(Front-end code change data)
____________

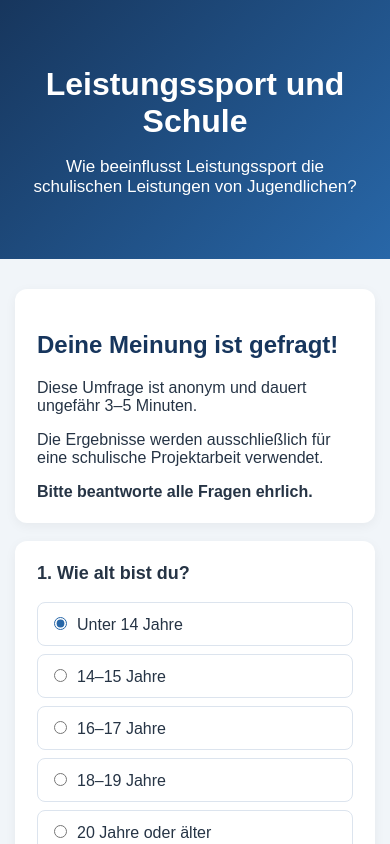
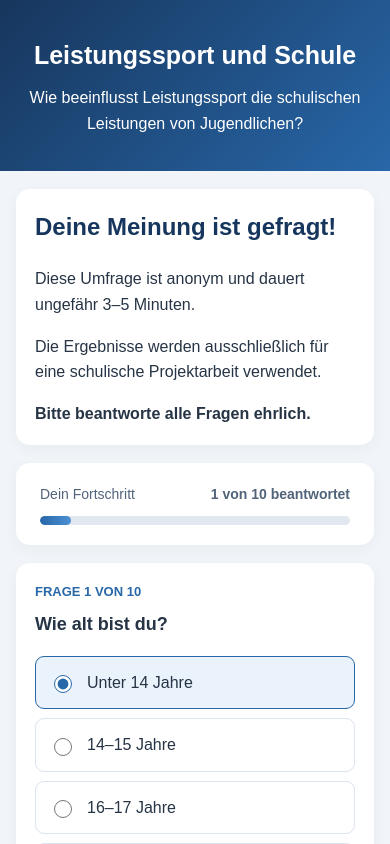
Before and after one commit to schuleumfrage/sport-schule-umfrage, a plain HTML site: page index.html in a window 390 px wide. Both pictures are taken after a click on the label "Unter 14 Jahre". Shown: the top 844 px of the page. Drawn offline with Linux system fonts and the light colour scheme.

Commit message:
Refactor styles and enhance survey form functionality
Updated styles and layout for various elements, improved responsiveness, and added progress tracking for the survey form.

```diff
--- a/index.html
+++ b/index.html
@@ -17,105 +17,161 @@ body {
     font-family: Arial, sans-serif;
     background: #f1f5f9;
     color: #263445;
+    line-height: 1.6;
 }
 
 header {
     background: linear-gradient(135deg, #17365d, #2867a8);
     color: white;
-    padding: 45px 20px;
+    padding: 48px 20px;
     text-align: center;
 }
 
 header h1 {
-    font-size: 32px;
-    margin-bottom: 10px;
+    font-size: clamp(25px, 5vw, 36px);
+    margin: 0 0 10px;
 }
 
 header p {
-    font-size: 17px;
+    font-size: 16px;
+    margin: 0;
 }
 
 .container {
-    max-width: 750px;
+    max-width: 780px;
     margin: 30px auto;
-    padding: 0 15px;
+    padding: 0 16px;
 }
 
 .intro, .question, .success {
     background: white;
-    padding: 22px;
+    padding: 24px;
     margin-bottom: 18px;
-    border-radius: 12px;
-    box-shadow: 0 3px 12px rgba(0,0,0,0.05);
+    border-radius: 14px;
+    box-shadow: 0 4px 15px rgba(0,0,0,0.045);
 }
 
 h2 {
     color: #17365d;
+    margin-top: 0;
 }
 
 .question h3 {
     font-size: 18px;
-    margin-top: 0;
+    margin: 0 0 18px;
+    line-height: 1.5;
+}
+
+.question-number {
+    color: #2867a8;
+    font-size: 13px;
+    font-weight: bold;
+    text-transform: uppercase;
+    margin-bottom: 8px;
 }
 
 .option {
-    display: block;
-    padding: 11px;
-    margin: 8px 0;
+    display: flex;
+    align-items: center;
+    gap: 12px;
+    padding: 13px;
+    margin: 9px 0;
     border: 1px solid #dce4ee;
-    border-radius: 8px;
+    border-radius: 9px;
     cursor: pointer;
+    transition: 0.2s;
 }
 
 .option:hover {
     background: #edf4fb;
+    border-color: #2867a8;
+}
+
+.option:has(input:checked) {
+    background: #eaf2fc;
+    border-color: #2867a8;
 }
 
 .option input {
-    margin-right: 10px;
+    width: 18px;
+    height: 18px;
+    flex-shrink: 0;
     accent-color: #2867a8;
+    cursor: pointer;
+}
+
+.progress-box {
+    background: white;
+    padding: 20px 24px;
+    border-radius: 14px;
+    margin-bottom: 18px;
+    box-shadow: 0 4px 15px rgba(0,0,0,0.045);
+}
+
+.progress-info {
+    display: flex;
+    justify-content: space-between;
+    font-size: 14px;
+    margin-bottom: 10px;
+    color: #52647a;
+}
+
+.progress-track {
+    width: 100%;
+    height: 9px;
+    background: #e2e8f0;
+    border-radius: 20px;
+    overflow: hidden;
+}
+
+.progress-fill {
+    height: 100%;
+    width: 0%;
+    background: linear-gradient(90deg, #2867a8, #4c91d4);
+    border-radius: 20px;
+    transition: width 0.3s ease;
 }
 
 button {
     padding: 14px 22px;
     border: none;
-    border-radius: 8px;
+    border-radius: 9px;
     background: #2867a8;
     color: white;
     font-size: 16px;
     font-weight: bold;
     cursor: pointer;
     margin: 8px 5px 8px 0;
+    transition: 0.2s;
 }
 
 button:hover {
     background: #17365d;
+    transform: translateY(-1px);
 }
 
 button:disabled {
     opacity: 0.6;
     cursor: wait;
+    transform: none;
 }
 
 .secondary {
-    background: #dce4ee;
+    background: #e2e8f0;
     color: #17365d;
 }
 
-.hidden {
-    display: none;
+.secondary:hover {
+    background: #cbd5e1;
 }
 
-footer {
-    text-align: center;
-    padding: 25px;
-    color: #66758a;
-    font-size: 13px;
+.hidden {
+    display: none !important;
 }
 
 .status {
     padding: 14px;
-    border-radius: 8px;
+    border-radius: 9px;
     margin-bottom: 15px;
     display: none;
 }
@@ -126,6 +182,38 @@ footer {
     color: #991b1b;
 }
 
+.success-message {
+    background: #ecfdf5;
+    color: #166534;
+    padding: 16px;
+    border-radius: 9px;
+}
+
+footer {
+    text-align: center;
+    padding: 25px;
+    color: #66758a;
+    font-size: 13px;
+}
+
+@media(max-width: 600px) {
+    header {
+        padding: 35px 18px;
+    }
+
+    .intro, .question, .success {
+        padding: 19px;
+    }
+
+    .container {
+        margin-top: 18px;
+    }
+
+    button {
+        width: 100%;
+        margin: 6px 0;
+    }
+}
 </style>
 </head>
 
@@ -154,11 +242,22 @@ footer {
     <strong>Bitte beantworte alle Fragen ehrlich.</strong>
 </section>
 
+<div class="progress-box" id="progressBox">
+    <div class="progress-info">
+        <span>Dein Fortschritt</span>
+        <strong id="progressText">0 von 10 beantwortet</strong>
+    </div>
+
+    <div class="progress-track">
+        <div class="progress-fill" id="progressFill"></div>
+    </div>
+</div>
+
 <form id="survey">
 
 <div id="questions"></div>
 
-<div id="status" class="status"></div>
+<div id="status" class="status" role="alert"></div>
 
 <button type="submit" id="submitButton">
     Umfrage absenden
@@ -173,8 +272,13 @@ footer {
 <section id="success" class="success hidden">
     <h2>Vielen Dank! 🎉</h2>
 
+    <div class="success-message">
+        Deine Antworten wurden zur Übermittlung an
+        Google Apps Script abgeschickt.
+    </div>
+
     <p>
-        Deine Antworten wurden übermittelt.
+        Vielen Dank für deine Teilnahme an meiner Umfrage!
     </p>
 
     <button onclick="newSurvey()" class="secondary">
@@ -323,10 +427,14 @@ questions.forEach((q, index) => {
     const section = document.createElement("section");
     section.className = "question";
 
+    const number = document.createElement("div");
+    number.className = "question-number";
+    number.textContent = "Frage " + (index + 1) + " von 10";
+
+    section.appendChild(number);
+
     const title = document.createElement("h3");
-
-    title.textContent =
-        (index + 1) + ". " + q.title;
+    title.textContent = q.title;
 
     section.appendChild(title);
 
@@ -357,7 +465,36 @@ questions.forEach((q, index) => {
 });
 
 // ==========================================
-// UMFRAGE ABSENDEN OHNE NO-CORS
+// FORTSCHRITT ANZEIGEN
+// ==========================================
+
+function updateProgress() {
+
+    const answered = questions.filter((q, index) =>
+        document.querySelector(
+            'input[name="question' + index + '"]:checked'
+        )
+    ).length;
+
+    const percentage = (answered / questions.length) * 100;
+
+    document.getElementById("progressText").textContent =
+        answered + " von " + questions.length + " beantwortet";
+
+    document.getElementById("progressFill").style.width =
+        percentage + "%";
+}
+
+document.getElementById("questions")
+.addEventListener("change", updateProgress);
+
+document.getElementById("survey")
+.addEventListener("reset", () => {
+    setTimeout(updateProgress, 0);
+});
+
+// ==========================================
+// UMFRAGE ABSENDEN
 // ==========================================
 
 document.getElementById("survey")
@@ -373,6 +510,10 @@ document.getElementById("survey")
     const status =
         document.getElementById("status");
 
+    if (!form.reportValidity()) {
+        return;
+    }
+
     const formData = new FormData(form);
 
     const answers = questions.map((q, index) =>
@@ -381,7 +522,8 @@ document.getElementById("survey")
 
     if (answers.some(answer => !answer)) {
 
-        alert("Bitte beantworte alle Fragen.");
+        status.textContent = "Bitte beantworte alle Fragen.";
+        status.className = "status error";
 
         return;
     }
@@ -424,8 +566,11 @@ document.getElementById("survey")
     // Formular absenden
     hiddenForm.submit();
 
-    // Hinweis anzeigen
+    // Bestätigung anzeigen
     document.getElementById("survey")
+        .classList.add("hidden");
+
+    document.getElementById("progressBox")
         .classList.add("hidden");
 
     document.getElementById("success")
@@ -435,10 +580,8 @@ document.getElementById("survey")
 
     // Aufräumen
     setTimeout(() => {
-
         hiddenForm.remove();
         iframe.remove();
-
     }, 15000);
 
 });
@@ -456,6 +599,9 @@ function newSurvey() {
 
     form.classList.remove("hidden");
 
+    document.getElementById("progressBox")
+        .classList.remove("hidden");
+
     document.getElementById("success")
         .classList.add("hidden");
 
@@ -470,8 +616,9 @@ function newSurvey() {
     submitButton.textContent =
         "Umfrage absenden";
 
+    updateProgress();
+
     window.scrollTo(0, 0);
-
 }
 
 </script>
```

____________

**Exercise description:** Using the entries above, find all lines with "width". Copy them.

**Response:**
-    max-width: 750px;
+    max-width: 780px;
+    width: 18px;
+    width: 100%;
+    width: 0%;
+    transition: width 0.3s ease;
+@media(max-width: 600px) {
+        width: 100%;
+    document.getElementById("progressFill").style.width =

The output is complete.